Supplied records >>

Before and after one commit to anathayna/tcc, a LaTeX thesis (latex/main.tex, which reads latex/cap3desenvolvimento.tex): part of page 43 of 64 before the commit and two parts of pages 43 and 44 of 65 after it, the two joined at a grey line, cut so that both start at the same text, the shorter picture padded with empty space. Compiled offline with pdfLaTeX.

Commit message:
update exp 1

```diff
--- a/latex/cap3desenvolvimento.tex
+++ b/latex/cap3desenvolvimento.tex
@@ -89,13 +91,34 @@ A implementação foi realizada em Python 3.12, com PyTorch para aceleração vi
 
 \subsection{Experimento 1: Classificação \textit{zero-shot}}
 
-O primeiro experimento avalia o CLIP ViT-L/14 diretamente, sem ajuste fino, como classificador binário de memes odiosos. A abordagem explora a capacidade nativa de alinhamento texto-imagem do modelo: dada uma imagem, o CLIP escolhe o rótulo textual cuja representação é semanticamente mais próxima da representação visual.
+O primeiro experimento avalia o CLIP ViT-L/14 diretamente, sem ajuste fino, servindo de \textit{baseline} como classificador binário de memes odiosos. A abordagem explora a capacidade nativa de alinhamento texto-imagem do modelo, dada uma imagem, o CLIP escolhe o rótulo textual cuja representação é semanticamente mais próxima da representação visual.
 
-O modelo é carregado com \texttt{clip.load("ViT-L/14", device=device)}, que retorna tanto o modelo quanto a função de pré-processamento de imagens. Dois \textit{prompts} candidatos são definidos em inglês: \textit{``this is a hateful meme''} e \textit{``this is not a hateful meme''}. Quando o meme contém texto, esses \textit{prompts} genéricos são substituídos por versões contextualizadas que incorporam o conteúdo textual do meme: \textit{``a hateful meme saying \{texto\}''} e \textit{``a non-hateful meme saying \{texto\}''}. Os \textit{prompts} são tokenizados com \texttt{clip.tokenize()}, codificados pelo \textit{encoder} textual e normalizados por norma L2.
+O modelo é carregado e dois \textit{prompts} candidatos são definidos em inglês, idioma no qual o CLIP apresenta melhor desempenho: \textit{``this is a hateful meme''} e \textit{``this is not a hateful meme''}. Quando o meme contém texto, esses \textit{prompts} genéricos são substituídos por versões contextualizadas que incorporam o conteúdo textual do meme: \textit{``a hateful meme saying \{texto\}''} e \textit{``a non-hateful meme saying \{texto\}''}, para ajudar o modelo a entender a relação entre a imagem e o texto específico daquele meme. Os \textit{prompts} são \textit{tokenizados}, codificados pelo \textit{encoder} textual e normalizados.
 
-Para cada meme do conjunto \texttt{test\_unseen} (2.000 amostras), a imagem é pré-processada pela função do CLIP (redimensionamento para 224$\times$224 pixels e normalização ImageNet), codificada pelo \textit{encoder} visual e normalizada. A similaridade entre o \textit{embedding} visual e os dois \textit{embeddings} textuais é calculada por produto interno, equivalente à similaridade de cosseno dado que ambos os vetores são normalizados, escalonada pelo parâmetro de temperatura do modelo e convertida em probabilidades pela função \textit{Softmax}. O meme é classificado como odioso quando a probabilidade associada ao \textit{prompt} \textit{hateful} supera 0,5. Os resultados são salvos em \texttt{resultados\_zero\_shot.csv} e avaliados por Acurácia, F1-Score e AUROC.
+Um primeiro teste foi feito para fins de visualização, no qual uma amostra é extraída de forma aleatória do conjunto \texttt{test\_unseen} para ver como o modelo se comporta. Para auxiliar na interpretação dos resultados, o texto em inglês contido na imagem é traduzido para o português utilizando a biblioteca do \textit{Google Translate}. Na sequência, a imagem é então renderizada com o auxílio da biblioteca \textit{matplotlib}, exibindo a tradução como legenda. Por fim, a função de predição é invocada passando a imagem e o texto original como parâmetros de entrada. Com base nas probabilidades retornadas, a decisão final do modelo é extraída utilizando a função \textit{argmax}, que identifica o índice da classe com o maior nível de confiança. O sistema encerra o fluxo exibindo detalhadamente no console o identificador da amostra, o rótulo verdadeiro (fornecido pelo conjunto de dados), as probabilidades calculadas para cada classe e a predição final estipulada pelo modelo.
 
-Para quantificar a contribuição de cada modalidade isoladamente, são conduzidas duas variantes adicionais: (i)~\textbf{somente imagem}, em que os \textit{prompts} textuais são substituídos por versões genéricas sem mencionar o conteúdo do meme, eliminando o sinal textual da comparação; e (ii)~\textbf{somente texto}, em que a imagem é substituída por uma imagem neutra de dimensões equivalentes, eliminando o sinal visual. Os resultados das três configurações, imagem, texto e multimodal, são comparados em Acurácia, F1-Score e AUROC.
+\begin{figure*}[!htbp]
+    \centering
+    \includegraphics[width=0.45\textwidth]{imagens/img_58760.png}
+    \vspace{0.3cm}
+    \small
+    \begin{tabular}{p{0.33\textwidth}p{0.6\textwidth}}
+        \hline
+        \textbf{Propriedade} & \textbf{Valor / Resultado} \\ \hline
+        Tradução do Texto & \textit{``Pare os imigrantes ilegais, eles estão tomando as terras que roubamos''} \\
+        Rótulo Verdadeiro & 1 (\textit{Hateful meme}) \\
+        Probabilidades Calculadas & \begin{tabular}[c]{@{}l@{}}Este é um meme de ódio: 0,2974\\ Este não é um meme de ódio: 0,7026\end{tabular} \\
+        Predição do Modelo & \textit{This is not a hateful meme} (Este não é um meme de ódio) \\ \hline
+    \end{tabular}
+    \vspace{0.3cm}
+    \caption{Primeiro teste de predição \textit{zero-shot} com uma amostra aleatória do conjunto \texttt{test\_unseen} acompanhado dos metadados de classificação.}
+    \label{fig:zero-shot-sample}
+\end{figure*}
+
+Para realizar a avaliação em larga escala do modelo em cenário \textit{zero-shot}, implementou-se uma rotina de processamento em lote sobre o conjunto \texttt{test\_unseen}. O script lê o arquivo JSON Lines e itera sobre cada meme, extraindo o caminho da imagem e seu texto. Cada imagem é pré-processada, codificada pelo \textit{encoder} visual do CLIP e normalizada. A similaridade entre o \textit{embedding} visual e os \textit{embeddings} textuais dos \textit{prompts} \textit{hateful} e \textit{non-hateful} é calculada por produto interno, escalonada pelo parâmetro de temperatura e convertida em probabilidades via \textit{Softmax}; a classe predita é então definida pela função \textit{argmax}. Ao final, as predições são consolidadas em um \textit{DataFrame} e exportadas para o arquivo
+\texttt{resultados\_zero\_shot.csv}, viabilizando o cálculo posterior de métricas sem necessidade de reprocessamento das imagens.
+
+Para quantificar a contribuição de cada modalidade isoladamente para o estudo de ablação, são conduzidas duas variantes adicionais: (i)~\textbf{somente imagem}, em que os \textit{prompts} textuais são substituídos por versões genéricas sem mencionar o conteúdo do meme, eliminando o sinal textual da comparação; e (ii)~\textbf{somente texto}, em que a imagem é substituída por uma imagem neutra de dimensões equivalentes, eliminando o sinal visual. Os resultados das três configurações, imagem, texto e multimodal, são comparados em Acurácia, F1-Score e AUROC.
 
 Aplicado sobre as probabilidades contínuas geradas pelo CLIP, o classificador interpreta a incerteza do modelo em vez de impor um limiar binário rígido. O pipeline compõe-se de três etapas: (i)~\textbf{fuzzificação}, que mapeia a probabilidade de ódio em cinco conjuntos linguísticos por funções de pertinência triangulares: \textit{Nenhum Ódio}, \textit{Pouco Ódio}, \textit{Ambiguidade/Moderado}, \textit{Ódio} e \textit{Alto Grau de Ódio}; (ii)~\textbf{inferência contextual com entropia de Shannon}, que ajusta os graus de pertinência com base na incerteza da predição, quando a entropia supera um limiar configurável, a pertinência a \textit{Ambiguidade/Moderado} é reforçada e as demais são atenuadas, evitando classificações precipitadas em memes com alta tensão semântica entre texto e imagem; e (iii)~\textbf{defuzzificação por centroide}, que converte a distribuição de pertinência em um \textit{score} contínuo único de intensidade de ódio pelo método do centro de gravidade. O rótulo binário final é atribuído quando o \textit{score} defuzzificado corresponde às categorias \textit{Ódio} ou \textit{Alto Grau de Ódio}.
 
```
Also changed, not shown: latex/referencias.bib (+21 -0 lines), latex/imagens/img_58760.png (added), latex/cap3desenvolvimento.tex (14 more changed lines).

What you are asked to do >>
What lines in the listing contain "begin"? Copy them all.

Result of this task >>
+\begin{figure*}[!htbp]
+    \begin{tabular}{p{0.33\textwidth}p{0.6\textwidth}}
+        Probabilidades Calculadas & \begin{tabular}[c]{@{}l@{}}Este é um meme de ódio: 0,2974\\ Este não é um meme de ódio: 0,7026\end{tabular} \\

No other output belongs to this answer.